Maybe y’all have time to read this piece by John Heilemann in New York Magazine. I don’t, not today. If you do, please get back and tell me that things don’t really look as dark as they do at the beginning:
The contours of that contest are now plain to see—indeed, they have been for some time. Back in November, Ruy Teixeira and John Halpin, two fellows at the Center for American Progress, identified the prevailing dynamics: The presidential race would boil down to “demographics versus economics.” That the latter favor Mitt Romney is incontestable. From high unemployment and stagnant incomes to tepid GDP growth and a still-pervasive sense of anxiety bordering on pessimism in the body politic, every salient variable undermines the prospects of the incumbent. The subject line of an e-mail from the Romney press shop that hit my in-box last week summed up the challenger’s framing of the election concisely and precisely: “What’s This Campaign Going to Be About? The Obama Economy.”
The president begs to differ. In 2008, the junior senator from Illinois won in a landslide by fashioning a potent “coalition of the ascendant,” as Teixeira and Halpin call it, in which the components were minorities (especially Latinos), socially liberal college-educated whites (especially women), and young voters. This time around, Obama will seek to do the same thing again, only more so. The growth of those segments of the electorate and the president’s strength with them have his team brimming with confidence that demographics will trump economics in November—and in the process create a template for Democratic dominance at the presidential level for years to come…

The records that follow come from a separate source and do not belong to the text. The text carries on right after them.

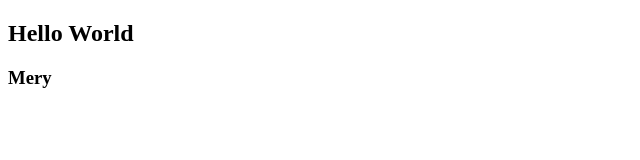
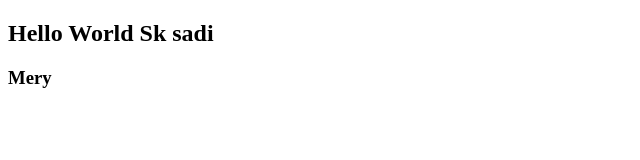
Before and after one commit to skSadi12/first-repo, a plain HTML site: page index.html in a window 1280 px wide. Shown: the whole page, without its empty margins (0-640 px from the left). Drawn offline with Linux system fonts and the light colour scheme.

Commit message:
this is my second commit

```diff
--- a/index.html
+++ b/index.html
@@ -6,7 +6,7 @@
     <title>Document</title>
 </head>
 <body>
-    <h2>Hello World</h2>
+    <h2>Hello World Sk sadi</h2>
     <header>
         <nav>
      <h3>Mery</h3>
```
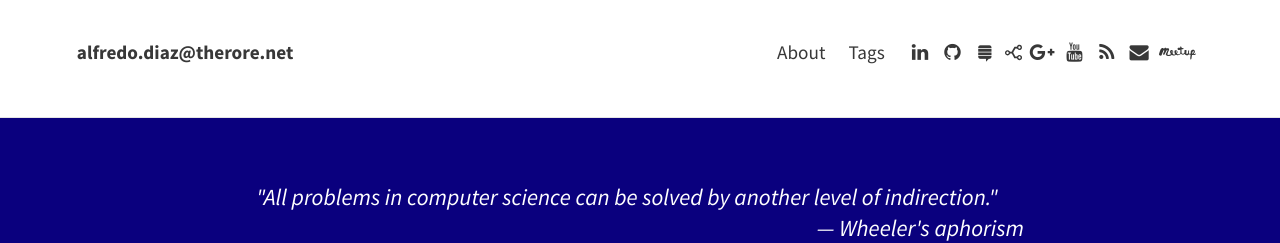
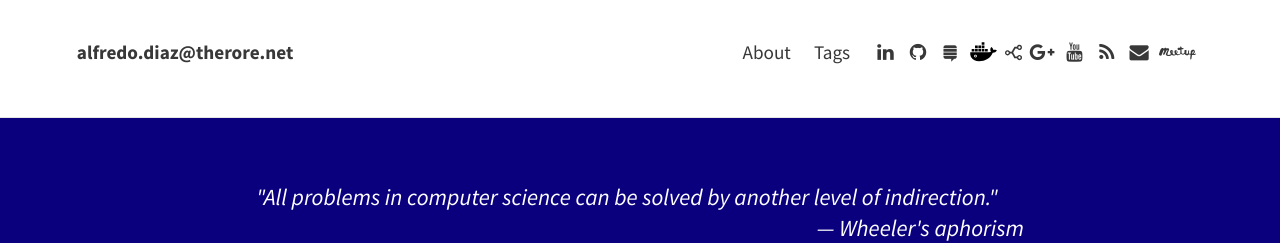
Before and after one commit to alfredodiaz/alfredodiaz.github.io, a Jekyll site: the page built from index.html, in a window 1280 px wide. Shown: the top 243 px of the page. Built offline with Jekyll 4.4.1, drawn with Linux system fonts in a browser that asks for light colours; nearby versions of some CDN libraries; the list of posts is cut into pages by our own code.

Commit message:
added docker hub link and icon

```diff
--- a/_config.yml
+++ b/_config.yml
@@ -51,6 +51,7 @@ theme_settings:
   stack_exchange: http://stackexchange.com/users/3617951/alfredo-diaz?tab=accounts
   stack_share: http://stackshare.io/alfredodiaz/personal-stack
   meetup: https://www.meetup.com/members/73172752/
+  docker_hub: https://hub.docker.com/u/alfredodiaz/
   steam:
   tumblr:
   twitter:
--- a/_includes/icons.html
+++ b/_includes/icons.html
@@ -18,6 +18,14 @@
 <li>
 	<a target="_blank" href="{{ site.theme_settings.stack_exchange }}" title="{{ site.theme_settings.str_follow_on }} Stack Exchange">
 		<i class="fa fa-fw fa-stack-exchange"></i>
+	</a>
+</li>
+{% endif %}
+
+{% if site.theme_settings.docker_hub %}
+<li>
+	<a target="_blank" href="{{ site.theme_settings.docker_hub }}" title="{{ site.theme_settings.str_follow_on }} Docker Hub">
+		<img src="/images/docker_hub.svg" class="fa-docker-hub"></img>
 	</a>
 </li>
 {% endif %}
--- a/_sass/external/_custom-icons.scss
+++ b/_sass/external/_custom-icons.scss
@@ -6,6 +6,12 @@
 	margin-top: 0.3em;
  }
 
+.fa-docker-hub {
+	width: 1.4em;
+	height: 1.4em;
+	margin-top: -0.0em;
+ }
+
  .fa-meetup {
 	width: 1.9em;
 	height: 1.9em;
```
Also changed, not shown: images/docker_hub.svg (added).
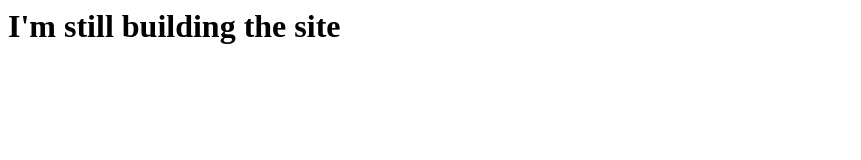
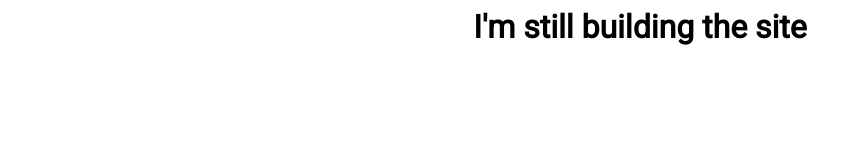
Before and after one commit to SomeoneInAus/SomeoneInAus.github.io, a plain HTML site: page index.html in a window 1280 px wide. Shown: the whole page, without its empty margins (0-861 px from the left). Drawn offline with Linux system fonts and the light colour scheme.

Commit message:
Update index.html

```diff
--- a/index.html
+++ b/index.html
@@ -1,9 +1,11 @@
 <html>
 <head>
   <title>I'm still building</title>
+  <link href="https://fonts.googleapis.com/css?family=Roboto" rel="stylesheet">
   <style>
     h1{
-      text-align: centre;
+      text-align: center;
+      font-family: 'Roboto', sans-serif;
 
   </style>
 </head>
```
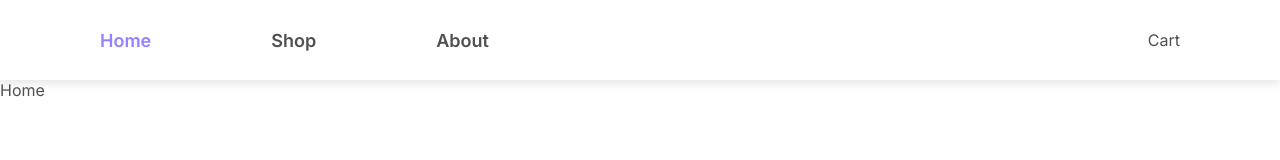
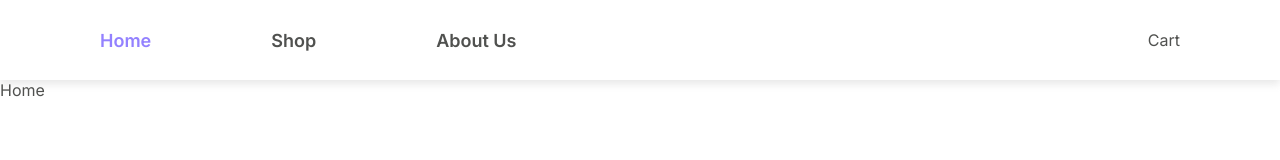
Before and after one commit to Lucas-Argerich/React-Ecommerce-V2, a React (Create React App) app: page / in a window 1280 px wide. Shown: the top 160 px of the page. Built offline with nearby package versions, Linux system fonts and the light colour scheme.

Commit message:
About Us Typo Fix

```diff
--- a/src/components/navBar/index.jsx
+++ b/src/components/navBar/index.jsx
@@ -44,7 +44,7 @@ export default function NavBar() {
           to="about-us"
           className={({ isActive }) => (isActive ? "active" : undefined)}
         >
-          About
+          About Us
         </NavLink>
       </Left>
       <Right>
```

Y’all know how I feel about Identity Politics. I want leaders who want to lead all of us, not this or that arbitrarily selected subset. Obama, to me, is the guy who inspired a victorious crowd in Columbia to chant, on the night of the 2008 South Carolina primary, “Race doesn’t matter!” Amen, said I. The atmosphere that night — when voters rejected the continued partisan strife that the Clinton campaign seemed to offer — was one in which we put our divisions behind us, and work toward building a better country together, as one people.
And if there’s anything more distressing in my book than Identity Politics, it’s Kulturkampf. Those couple of paragraphs are enough to push me toward political despair on that count. The next two grafs are worse:
But if the Obama 2012 strategy in this regard is all about the amplification of 2008, in terms of message it will represent a striking deviation. Though the Obamans certainly hit John McCain hard four years ago—running more negative ads than any campaign in history—what they intend to do to Romney is more savage. They will pummel him for being a vulture-vampire capitalist at Bain Capital. They will pound him for being a miserable failure as the governor of Massachusetts. They will mash him for being a water-carrier for Paul Ryan’s Social Darwinist fiscal program. They will maul him for being a combination of Jerry Falwell, Joe Arpaio, and John Galt on a range of issues that strike deep chords with the Obama coalition. “We’re gonna say, ‘Let’s be clear what he would do as president,’ ” Plouffe explains. “Potentially abortion will be criminalized. Women will be denied contraceptive services. He’s far right on immigration. He supports efforts to amend the Constitution to ban gay marriage.”
The Obama effort at disqualifying Romney will go beyond painting him as excessively conservative, however. It will aim to cast him as an avatar of revanchism. “He’s the fifties, he is retro, he is backward, and we are forward—that’s the basic construct,” says a top Obama strategist. “If you’re a woman, you’re Hispanic, you’re young, or you’ve gotten left out, you look at Romney and say, ‘This [f*@#ing] guy is gonna take us back to the way it always was, and guess what? I’ve never been part of that.’ ”
Yeah, that’s all we need. A campaign that sees itself as an army of indignant minorities, feminists, gays and young people up against a coalition of self-interested white males, Ayn Randers, birthers and nativists, with both sides convinced that it is at war with the other. And each subset being motivated not by what’s good for the country, but by what it sees as advantageous to itself as a group.
So much for the United States.
All that’s left to me at this point is to hope the campaign plays out differently from the way this writer envisions it.